Have you seen a madman laughing? His laughter is totally different from your laughter. Your laughter is reasoned out, there is a reason for it. Somebody has told a joke, somebody has fallen on the street, slipped on a banana peel, and you laugh. There is a reason, something ridiculous has happened. Why do you laugh when a man falls in the street, slipping on a banana peel? Why? What is humorous in it? There is something: the ego is the most ridiculous thing in man, and when a man falls on a banana peel, then even the banana peel is stronger than you. The whole absurdity of the ego is proved, that man is nothing — even a banana peel can throw you off balance.
The whole civilization of man is ego-centered. Whole cultures, nations, all dreams of greatness have come to man because he is the only animal who stands erect on two feet — that’s why man goes on thinking that he is not an animal, he is different, he is unique, he doesn’t belong to the animal world. But when you slip on a banana peel suddenly the erect posture is gone. Suddenly you fall into the animal world, you are a helpless animal, nothing else. That’s why it is ridiculous, seeing a man fall.
And think — if a beggar falls on a banana peel, you will not laugh so much; but if a prime minister falls, you will laugh more. Why? — because a beggar is a beggar; he was already a part of the animal world, nothing much. But this prime minister, the president, the king, the queen — you could never believe that the queen of England could fall just like other human beings. Impossible! They have created a false impression around them that they are infallible. And just a banana peel cracks the whole thing. You are exposed, that you are just a helpless human being. And not only a helpless human being, just an animal — on all fours, not on two legs.
It is ridiculous. You laugh, but there is a reason. Watch a madman laughing — there is no reason in it. That’s why you call him mad. You ask him, “Why are you laughing?” If he can answer the why, then he is not mad. If he cannot answer the why, you say he has gone out of his reason.
When a koan is understood for the first time… not solved, because a koan cannot be solved, a koan is unsolvable, it cannot be solved. There is no way to solve it, it is an impossibility, it is an impasse for the mind — you cannot move any more. Suddenly you are stuck, and the master goes on saying, “Work hard! You are not working hard enough.” And the more you work hard, the more you are stuck, moving nowhere: you cannot go back, you cannot go ahead — stuck. And the master goes on hammering you, “Fast, fast, harder. Work hard!” A moment comes when you are not holding any part of your being, your whole being is involved, and still you are stuck.

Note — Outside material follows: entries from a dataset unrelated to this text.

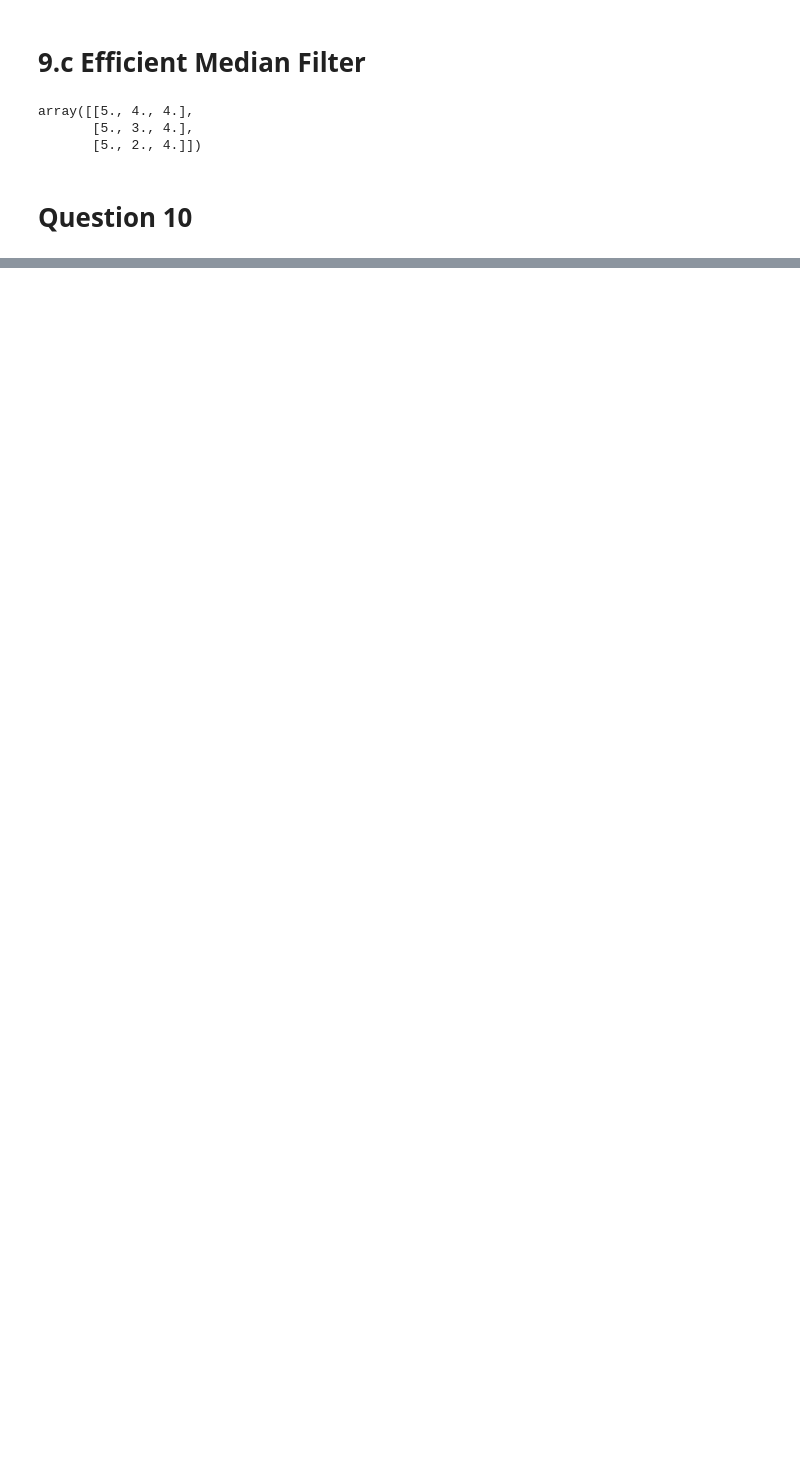
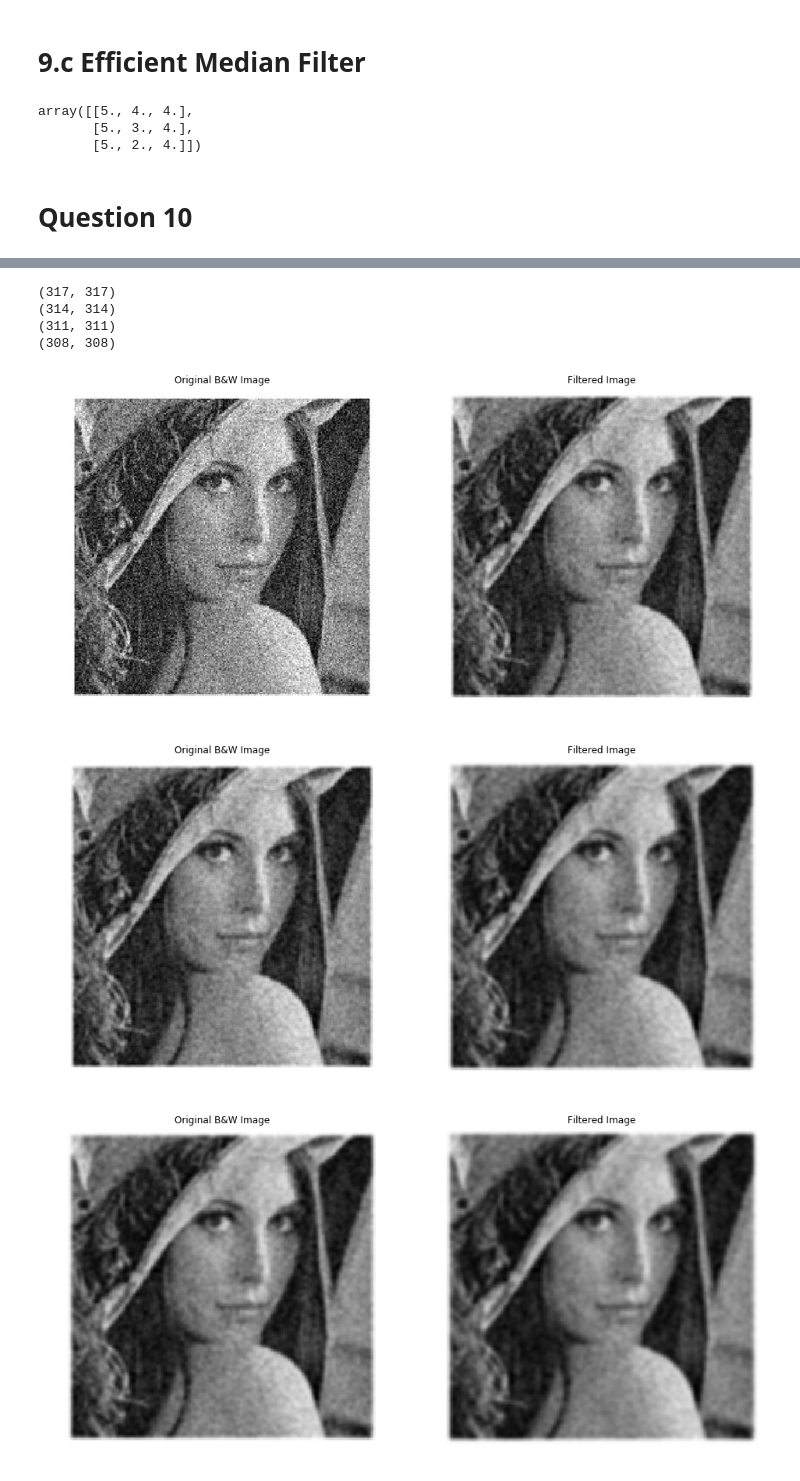
Before and after one commit to shubhMaheshwari/Assignment, a Jupyter notebook: DIP/Assignment2/Report.ipynb, the cells around one changed output, grey strips where cells are left out. Saved outputs shown, nothing was run; the diff lists cells and outputs as text; code cells hidden in the pictures; blank space fills up the shorter version.

```diff
--- a/DIP/Assignment2/Report.ipynb
+++ b/DIP/Assignment2/Report.ipynb
@@ -383,0 +426,10 @@ plt.imshow(median_filter(im,21),cmap='gray')
+# %%
+x = run_filters('./input_data/lena.jpg',ad=20,ar=45,k=4)
+# %% [output]
+(317, 317)
+(314, 314)
+(311, 311)
+(308, 308)
+[figure, added]
+[figure, added]
+[figure, added]
```
Also changed, not shown: parts of 26 cells of this notebook, 9 other files.
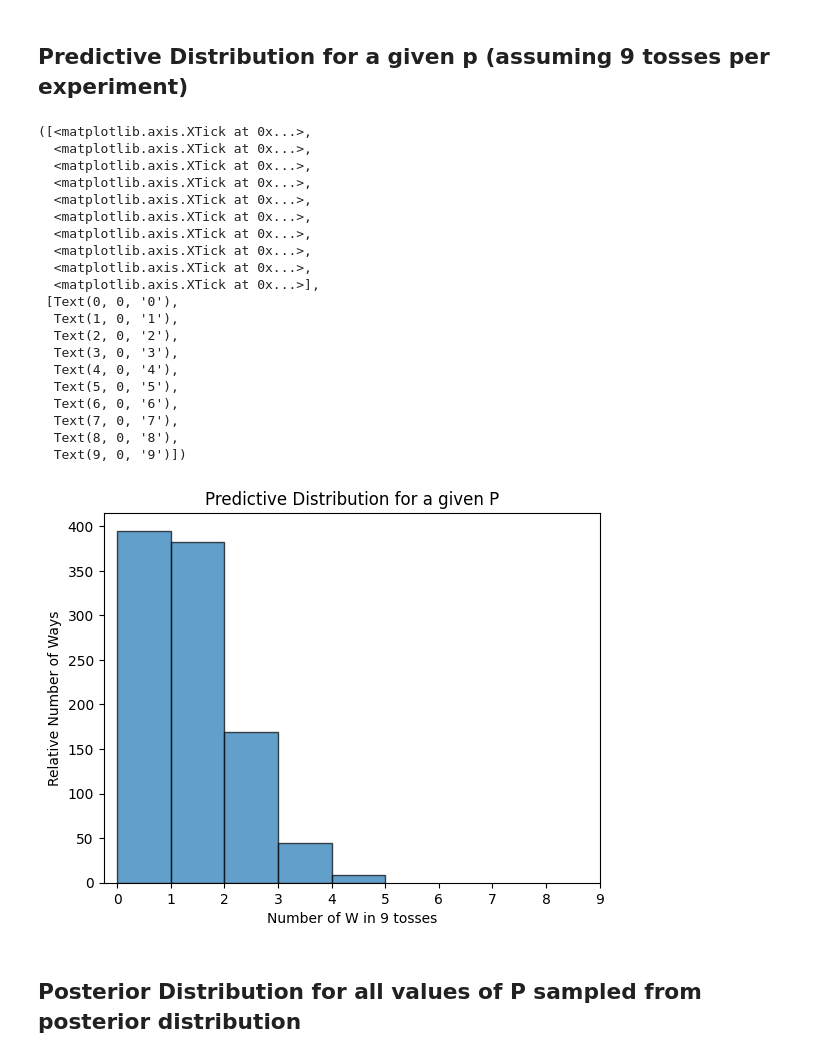
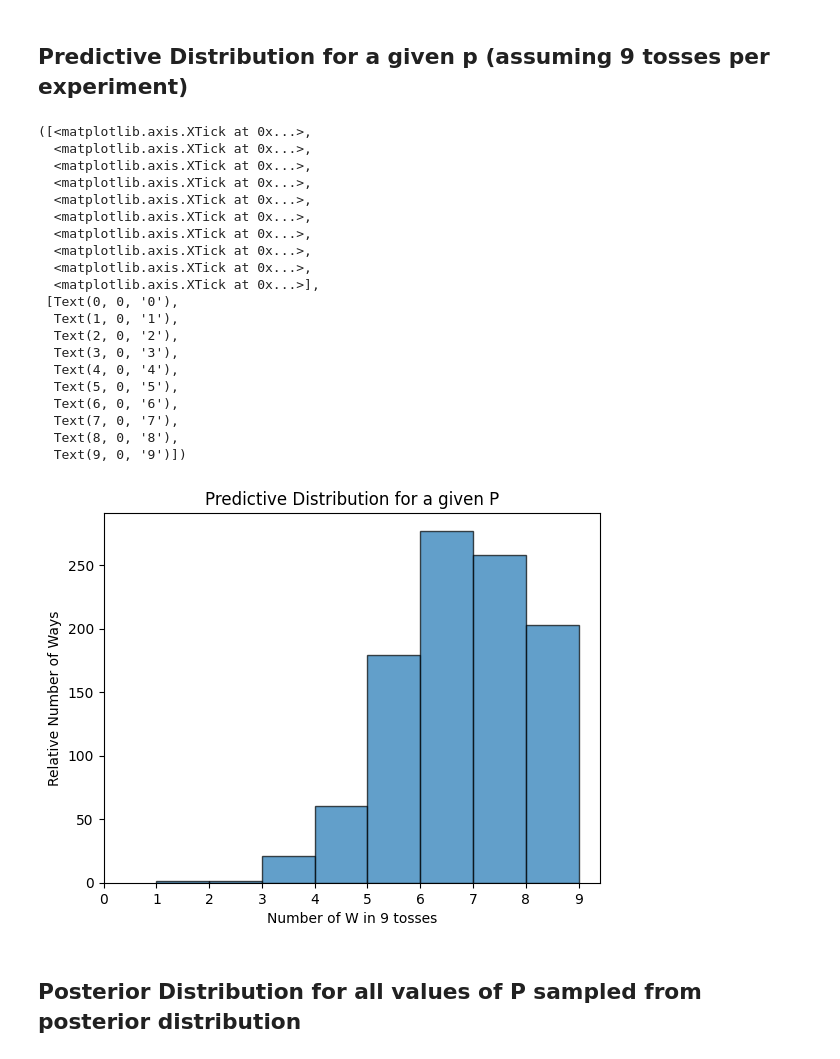
Before and after one commit to statistactics/stats-redo, a Jupyter notebook: Practice Exercises/Ex1_Garden of Forks.ipynb, the cells around one changed output. Cells and saved outputs as stored; diff of their text form; code cells hidden in the pictures.

```diff
--- a/Practice Exercises/Ex1_Garden of Forks.ipynb
+++ b/Practice Exercises/Ex1_Garden of Forks.ipynb
@@ -259,40 +262,40 @@ ax.hist(beta.rvs(a = 6+1, b = 3+1, size = 1000), density = True, bins = "auto")
 ## Predictive Distribution for a given p (assuming 9 tosses per experiment)
 # %%
 # Predictive distribution for a FIXED p = 0.7
-p_fixed = 0.1
+p_fixed = 0.7
 predictive_samples = []
 for _ in range(1000):
     experiment = globe_sampling(p_fixed, N=9)
     predictive_samples.append(sum(x == "W" for x in experiment))
 
 # Visualize the predictive distribution for a given p
 plt.hist(predictive_samples, bins="auto", alpha=0.7, edgecolor='black')
 plt.xlabel("Number of W in 9 tosses")
 plt.ylabel("Relative Number of Ways")
 plt.title("Predictive Distribution for a given P")
 plt.xticks(range(10))
 # %% [output]
 ([<matplotlib.axis.XTick at 0x...>,
   <matplotlib.axis.XTick at 0x...>,
   <matplotlib.axis.XTick at 0x...>,
   <matplotlib.axis.XTick at 0x...>,
   <matplotlib.axis.XTick at 0x...>,
   <matplotlib.axis.XTick at 0x...>,
   <matplotlib.axis.XTick at 0x...>,
   <matplotlib.axis.XTick at 0x...>,
   <matplotlib.axis.XTick at 0x...>,
   <matplotlib.axis.XTick at 0x...>],
  [Text(0, 0, '0'),
   Text(1, 0, '1'),
   Text(2, 0, '2'),
   Text(3, 0, '3'),
   Text(4, 0, '4'),
   Text(5, 0, '5'),
   Text(6, 0, '6'),
   Text(7, 0, '7'),
   Text(8, 0, '8'),
   Text(9, 0, '9')])
-[figure, old version]
+[figure, new version]
 # %% [markdown]
 ## Posterior Distribution for all values of P sampled from posterior distribution
 # %%
```
Also changed, not shown: parts of 14 cells of this notebook, 1 other file.
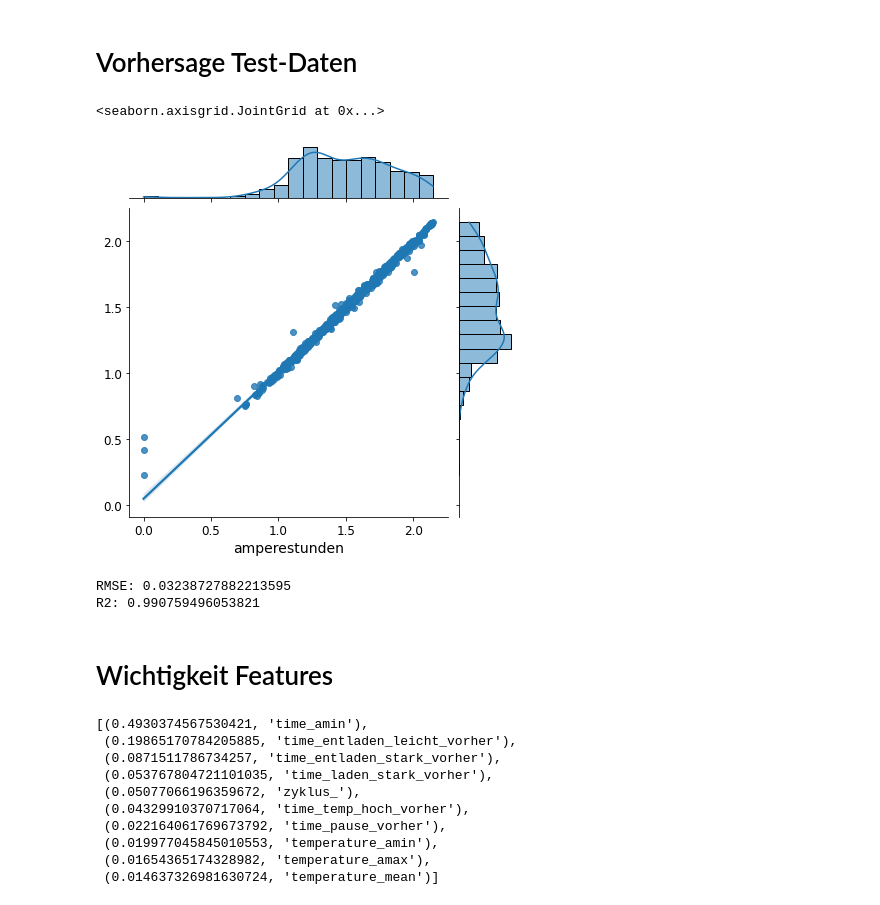
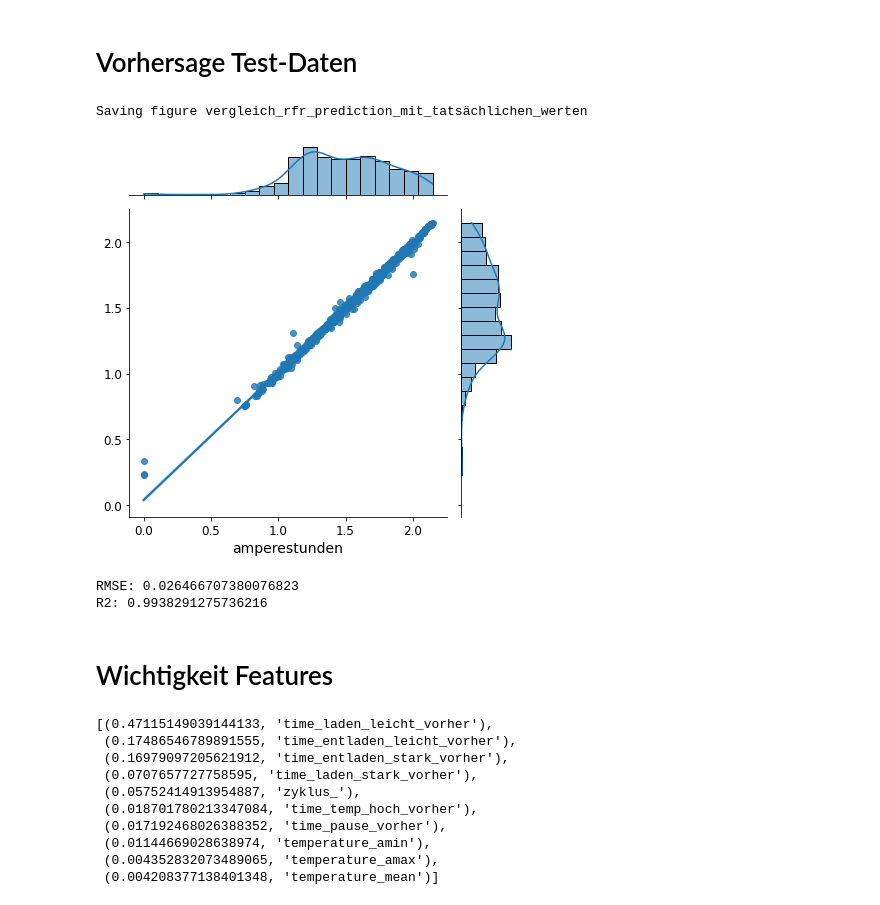
Before and after one commit to DaMuBo/battery_failure_predictions, a Jupyter notebook: notebooks/6_feature_imp.ipynb, the cells around one changed output. Cells and saved outputs as stored; diff of their text form; code cells hidden in the pictures.

```diff
--- a/notebooks/6_feature_imp.ipynb
+++ b/notebooks/6_feature_imp.ipynb
@@ -50,6 +50,7 @@ folder_final = c_fold + '\data\Processed\\final'
 # %%
 daten = pd.read_csv(f"{folder_final}\\df_fertige_features_ref_discharge.csv", sep=',')
 daten.drop(["batteryname_","comment_","type_"], axis=1, inplace=True) #brauch ich hier nicht
+daten.drop(["time_amin"], axis=1, inplace=True) #zu viel überschneidung mit *_leicht_vorher
 # %%
 daten.head(1)
 # %% [output]
@@ -221,28 +223,29 @@ test_daten_pred = prepare_and_predict_pipeline_load.predict(test_daten)
 test_daten_pred_series = pd.Series(test_daten_pred, index=test_daten_labels.index)
 # %%
 sns.jointplot(x=test_daten_labels,y=test_daten_pred_series, kind='reg')
+fu.save_fig("vergleich_rfr_prediction_mit_tatsächlichen_werten")
 # %% [output]
-<seaborn.axisgrid.JointGrid at 0x...>
+Saving figure vergleich_rfr_prediction_mit_tatsächlichen_werten
-[figure, old version]
+[figure, new version]
 # %%
 from sklearn import metrics
 print('RMSE:', np.sqrt(metrics.mean_squared_error(test_daten_labels, test_daten_pred_series)))
 print('R2:',metrics.r2_score(test_daten_labels, test_daten_pred_series))
 # %% [output]
-RMSE: 0.03238727882213595
-R2: 0.990759496053821
+RMSE: 0.026466707380076823
+R2: 0.9938291275736216
 # %% [markdown]
 # Wichtigkeit Features
 # %%
 sorted(zip(reg_search.best_estimator_.feature_importances_, daten.columns), reverse=True)
 # %% [output]
-[(0.4930374567530421, 'time_amin'),
- (0.19865170784205885, 'time_entladen_leicht_vorher'),
- (0.0871511786734257, 'time_entladen_stark_vorher'),
- (0.053767804721101035, 'time_laden_stark_vorher'),
- (0.05077066196359672, 'zyklus_'),
- (0.04329910370717064, 'time_temp_hoch_vorher'),
- (0.022164061769673792, 'time_pause_vorher'),
- (0.019977045845010553, 'temperature_amin'),
- (0.01654365174328982, 'temperature_amax'),
- (0.014637326981630724, 'temperature_mean')]
+[(0.47115149039144133, 'time_laden_leicht_vorher'),
+ (0.17486546789891555, 'time_entladen_leicht_vorher'),
+ (0.16979097205621912, 'time_entladen_stark_vorher'),
+ (0.0707657727758595, 'time_laden_stark_vorher'),
+ (0.05752414913954887, 'zyklus_'),
+ (0.018701780213347084, 'time_temp_hoch_vorher'),
+ (0.017192468026388352, 'time_pause_vorher'),
+ (0.01144669028638974, 'temperature_amin'),
+ (0.004352832073489065, 'temperature_amax'),
+ (0.004208377138401348, 'temperature_mean')]
```
Also changed, not shown: parts of 11 cells of this notebook, 5 other files.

Suddenly, when the whole energy is involved, you become aware. And this happens only when you are totally involved, when you have put in everything that you can. Only at that peak, at that climax of energy, do you become aware that this problem is absurd — it cannot be solved. A laughter spreads all over your being, it is a mad laughter. And with that laughter everything changes, is transformed…
This is an excerpt from the transcript of a public discourse by Osho in Buddha Hall, Shree Rajneesh Ashram, Pune.
Discourse name: No Water, No Moon
Chapter title: The Dead Man’s Answer
14 August 1974 am in Buddha Hall
Osho has spoken on many Western Mystics like Jesus, Gurdjieff, Magdalen, Rumi, Socrates, Theresa, Zarathustra, St. Francis, Dionysius, Tertullian, Boehme, Eckhart, Baal Shem and many more in His discourses. Some of these can be referred to in the following books/discourses:
- Sermons in Stones
- Come Come Yet Again Come
- Come Follow To You
- Socrates Poisoned Again After 25 Centuries
- The New Dawn
- The Sword and The Lotus
- Beyond Psychology
- The Empty Boat
- I Celebrate Myself: God Is No Where, Life Is Now Here
- Zarathustra: A God That Can Dance
- The Perfect Master
- Sufis: The People of the Path
- The Diamond Sutra